(Records from a collection)
++++++++++++++++++++
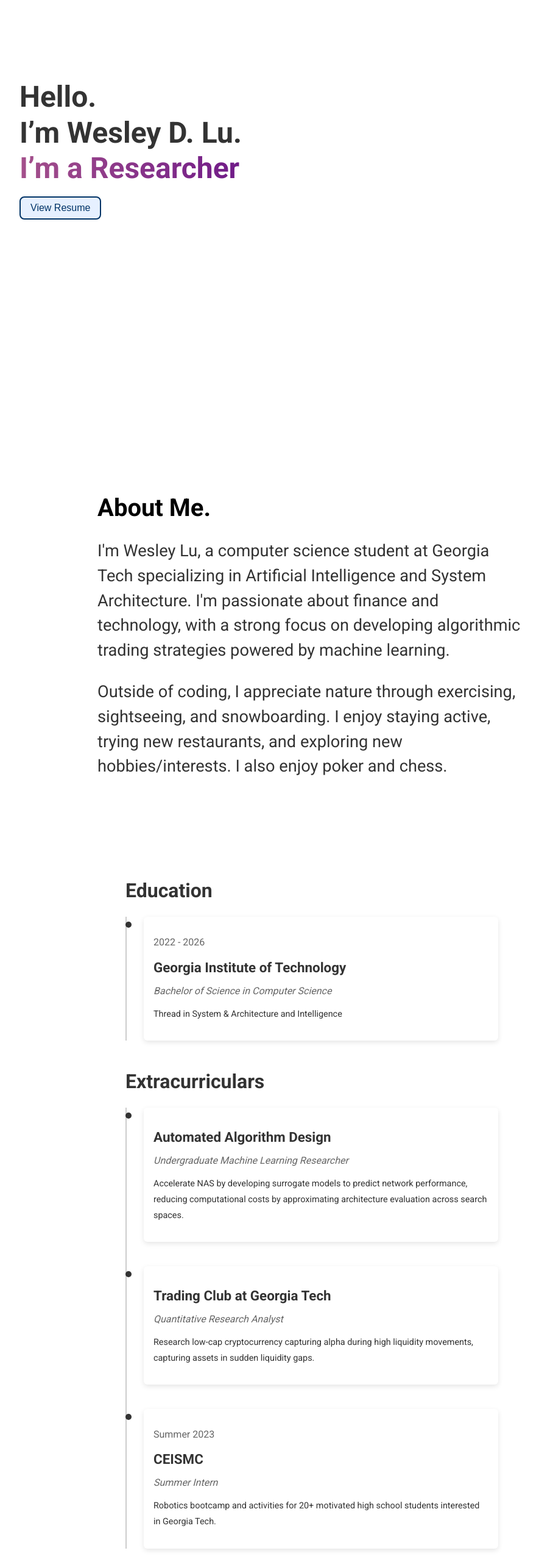
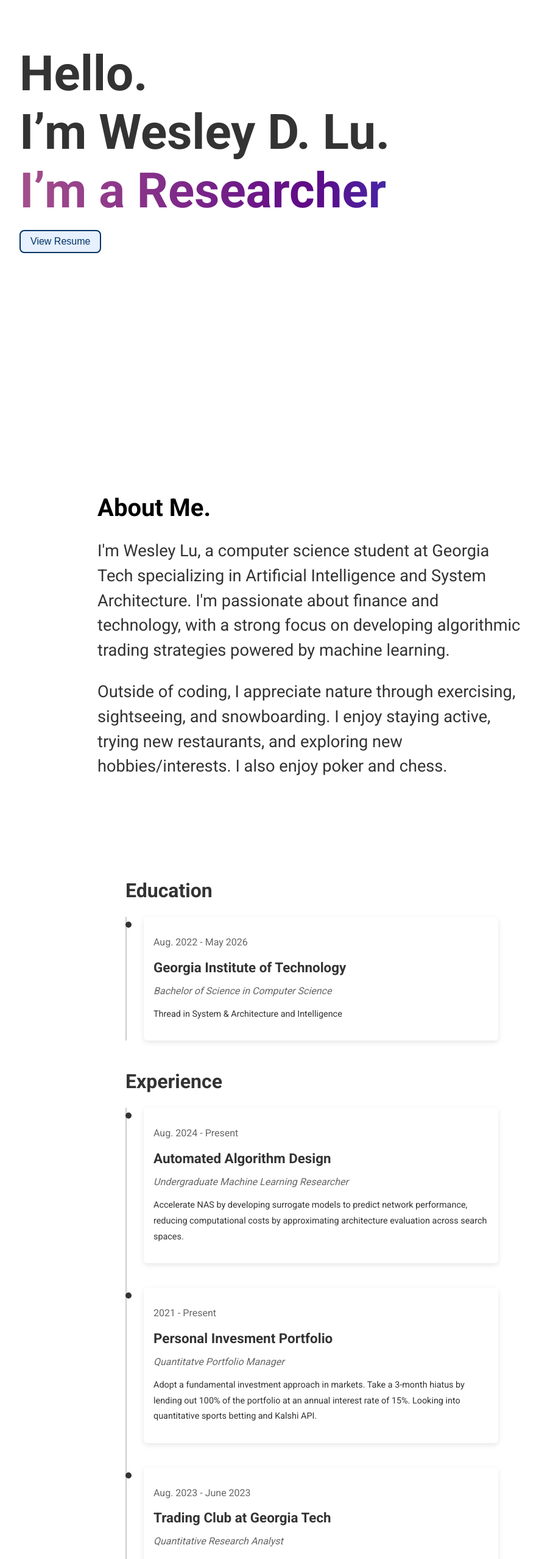
Before and after one commit to wlu03/wlu314, a React (Create React App) app: page / in a window 1280 px wide. Shown: the part 180-2736 px from the top of the page at 61% size, without its empty margins (128-1013 px from the left). Built offline with nearby package versions, Linux system fonts and the light colour scheme.

Commit message:
updating experience.jsx

```diff
--- a/src/Pages/Home/Experience.jsx
+++ b/src/Pages/Home/Experience.jsx
@@ -9,7 +9,7 @@ function Experience() {
           <div style={styles.timelineItem}>
             <div style={styles.marker}></div>
             <div style={{ ...styles.card, ...styles.cardHover }}>
-              <p style={styles.date}>2022 - 2026</p>
+              <p style={styles.date}>Aug. 2022 - May 2026</p>
               <h2 style={styles.cardTitle}>Georgia Institute of Technology</h2>
               <p style={styles.cardSubtitle}>Bachelor of Science in Computer Science</p>
               <p style={styles.cardDescription}>
@@ -19,12 +19,14 @@ function Experience() {
           </div>
         </div>
 
-        <h1 style={styles.sectionTitle}>Extracurriculars</h1>
+        <h1 style={styles.sectionTitle}>Experience</h1>
+
+
         <div style={styles.timeline}>
           <div style={styles.timelineItem}>
             <div style={styles.marker}></div>
             <div style={{ ...styles.card, ...styles.cardHover }}>
-              <p style={styles.date}></p>
+              <p style={styles.date}>Aug. 2024 - Present</p>
               <h2 style={styles.cardTitle}>Automated Algorithm Design</h2>
               <p style={styles.cardSubtitle}>Undergraduate Machine Learning Researcher</p>
               <p style={styles.cardDescription}>
@@ -32,11 +34,22 @@ function Experience() {
               </p>
             </div>
           </div>
-
           <div style={styles.timelineItem}>
             <div style={styles.marker}></div>
             <div style={{ ...styles.card, ...styles.cardHover }}>
-              <p style={styles.date}></p>
+              <p style={styles.date}>2021 - Present</p>
+              <h2 style={styles.cardTitle}>Personal Invesment Portfolio</h2>
+              <p style={styles.cardSubtitle}>Quantitatve Portfolio Manager</p>
+              <p style={styles.cardDescription}>
+              Adopt a fundamental investment approach in markets. Take a 3-month hiatus by lending out 100% of the portfolio at an annual interest rate of 15%.
+              Looking into quantitative sports betting and Kalshi API.
+              </p>
+            </div>
+          </div>
+          <div style={styles.timelineItem}>
+            <div style={styles.marker}></div>
+            <div style={{ ...styles.card, ...styles.cardHover }}>
+              <p style={styles.date}>Aug. 2023 - June 2023</p>
               <h2 style={styles.cardTitle}>Trading Club at Georgia Tech</h2>
               <p style={styles.cardSubtitle}>Quantitative Research Analyst</p>
               <p style={styles.cardDescription}>
--- a/src/Pages/Home/Homescreen.css
+++ b/src/Pages/Home/Homescreen.css
@@ -14,7 +14,7 @@
   font-family: 'Roboto', Arial, sans-serif;
 }
 .homeContainer .title {
-  font-size: 3rem;
+  font-size: 5rem;
   margin-bottom: 0.1rem;
   margin-top: 0.1rem;
   color: #333;
@@ -26,7 +26,7 @@
 }
 
 .typing {
-  font-size: 3rem;
+  font-size: 5em;
   font-weight: bold;
   margin-top: 0.1rem;
   margin-bottom: 0.1rem;
@@ -79,6 +79,7 @@
 
   .homeContainer {
     padding: 1rem;
+    padding-left: 3rem;
     margin-top: 5rem;
     margin-bottom: 7rem;
     height: auto;
--- a/src/Pages/Home/Projects.css
+++ b/src/Pages/Home/Projects.css
@@ -5,21 +5,6 @@
   font-family: Roboto, Arial, sans-serif;
   color: #333;
   background-color: #ffffff;
-}
-
-@media (max-width: 768px) {
-  .container {
-    max-width: 100%;
-    padding: 1rem;
-  }
-
-  .title, .grid, .card, .cardDescription {
-    text-align: left;
-  }
-
-  .grid {
-    justify-items: start;
-  }
 }
 
 .title {
@@ -56,6 +41,7 @@
 .cardTitle {
   font-size: 1.2rem;
   font-weight: bold;
+  text-align: left;
   margin-bottom: 0.8rem;
 }
 
@@ -73,6 +59,7 @@
 .cardDescription {
   font-size: 1rem;
   line-height: 1.3;
+  text-align: left;
   margin-bottom: 0.5rem;
   flex-grow: 1;
 }
```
++++++++++++++++++++
## TASK OBJECTIVE:
Scan the entries above and show each line that contains the word "family".

## RESPONSE TO THIS TASK:
   font-family: 'Roboto', Arial, sans-serif;
   font-family: Roboto, Arial, sans-serif;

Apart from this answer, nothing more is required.